boats on the waters of the Atlantic, nor of 9 boats
boats, estimated at 200 tons each, of . 10,800 Making a probable aggregate in all the ascertained
boats, equal to . . . Tons, 137,473
HORSE POWER SO FAR AS ASCERTAINED.
High pressure. Low pressure. Total. Atlantic rvrs. & Gf. of Mexico 2,927 10,391 13,318 North-western Lakes
2,910 2,947 5,857 Mississippi Valley
21,771 13,338 35,109 Estimated for 213 boats, viz 139 boats on the waters
of the Atlantic and Gulf of Mexico; 1, on the Western lakes, and 73 on the valley of the Mississippi, of which no returns have been made, at 70 for each boat, and which is pretty near the
average · · · · · · · 14,910 Making an aggregate of horse power in the 700 boats
returned equal to . . . . 50,019 Add for 100 boats considered not to be returned, but whose horse power is estimated at 70 each
Ascertained and estimated total of horse power in
Steam-boats in the United States, supposed to number 800 . . . .

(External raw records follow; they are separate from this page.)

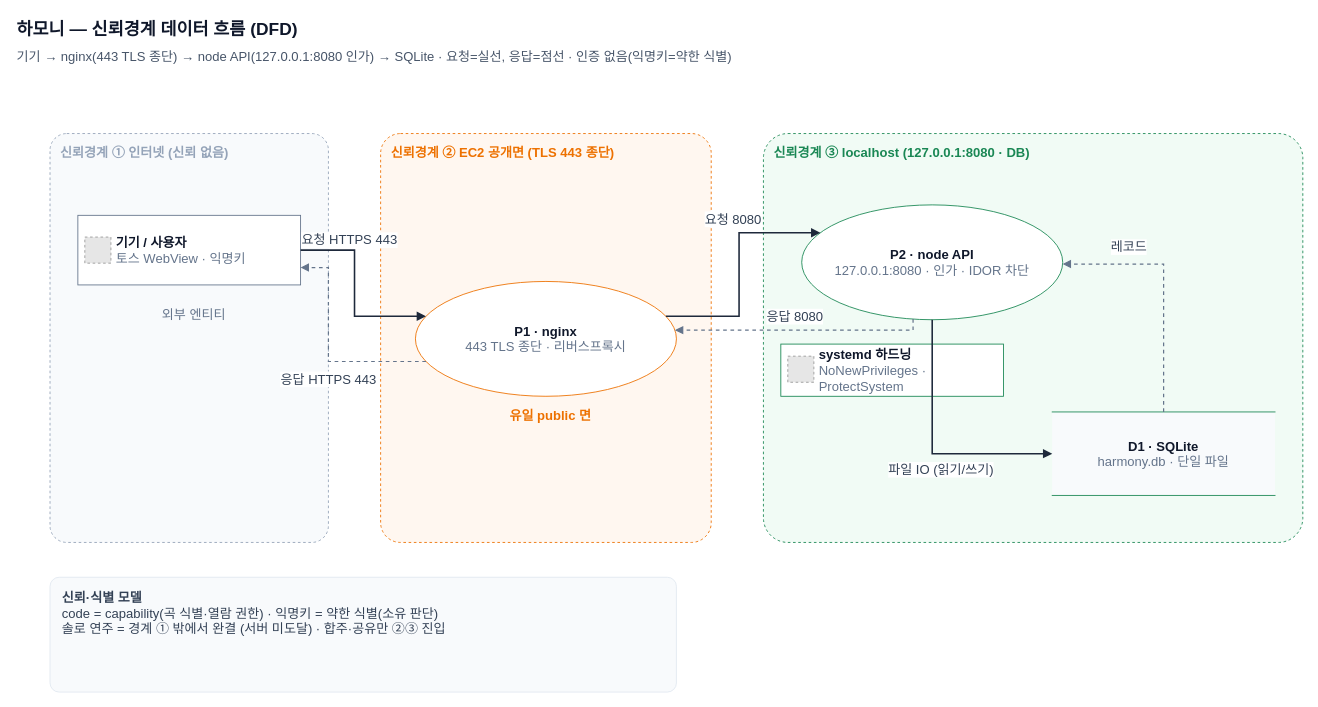
Before: 산출물/04_시스템설계/하모니_신뢰경계_DFD.drawio in Appintos-Harmony/appintoss-meetup, a draw.io diagram. Source tidied: cells renumbered, new cells numbered last; positions are measured from the earlier drawing's top-left corner, leaving out a move shared by most shapes. Both pictures are drawn from the tidied source at 87%, with x=0, y=0 at pixel (15, 15). Pictures stored in the file or linked from it are replaced by grey dashed boxes.
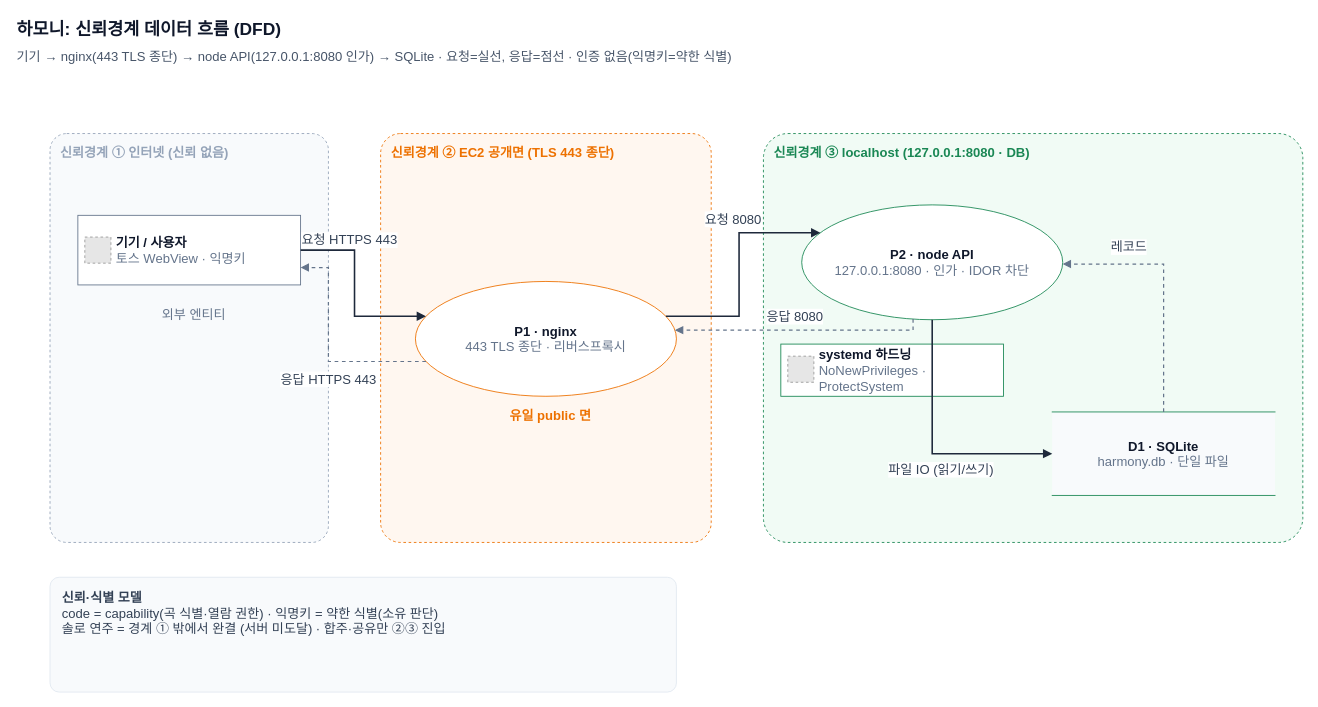
After the change.

Change to the diagram source:
```diff
@@
-    <mxCell id="2" value="&lt;b style=&quot;font-size:20px&quot;&gt;하모니 — 신뢰경계 데이터 흐름 (DFD)&lt;/b&gt;" style="text;html=1;align=left;verticalAlign=middle;fontColor=#0F172A;" parent="1" vertex="1">
+    <mxCell id="2" value="&lt;b style=&quot;font-size:20px&quot;&gt;하모니: 신뢰경계 데이터 흐름 (DFD)&lt;/b&gt;" style="text;html=1;align=left;verticalAlign=middle;fontColor=#0F172A;" parent="1" vertex="1">
       <mxGeometry width="1000" height="30" as="geometry" />
     </mxCell>
```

The whole number of Steam-boats built for the western waters of the United States, up to the 20th of April 1839, is stated to be 378. Of these, there were built at Pittsburg, and immediate vicinity,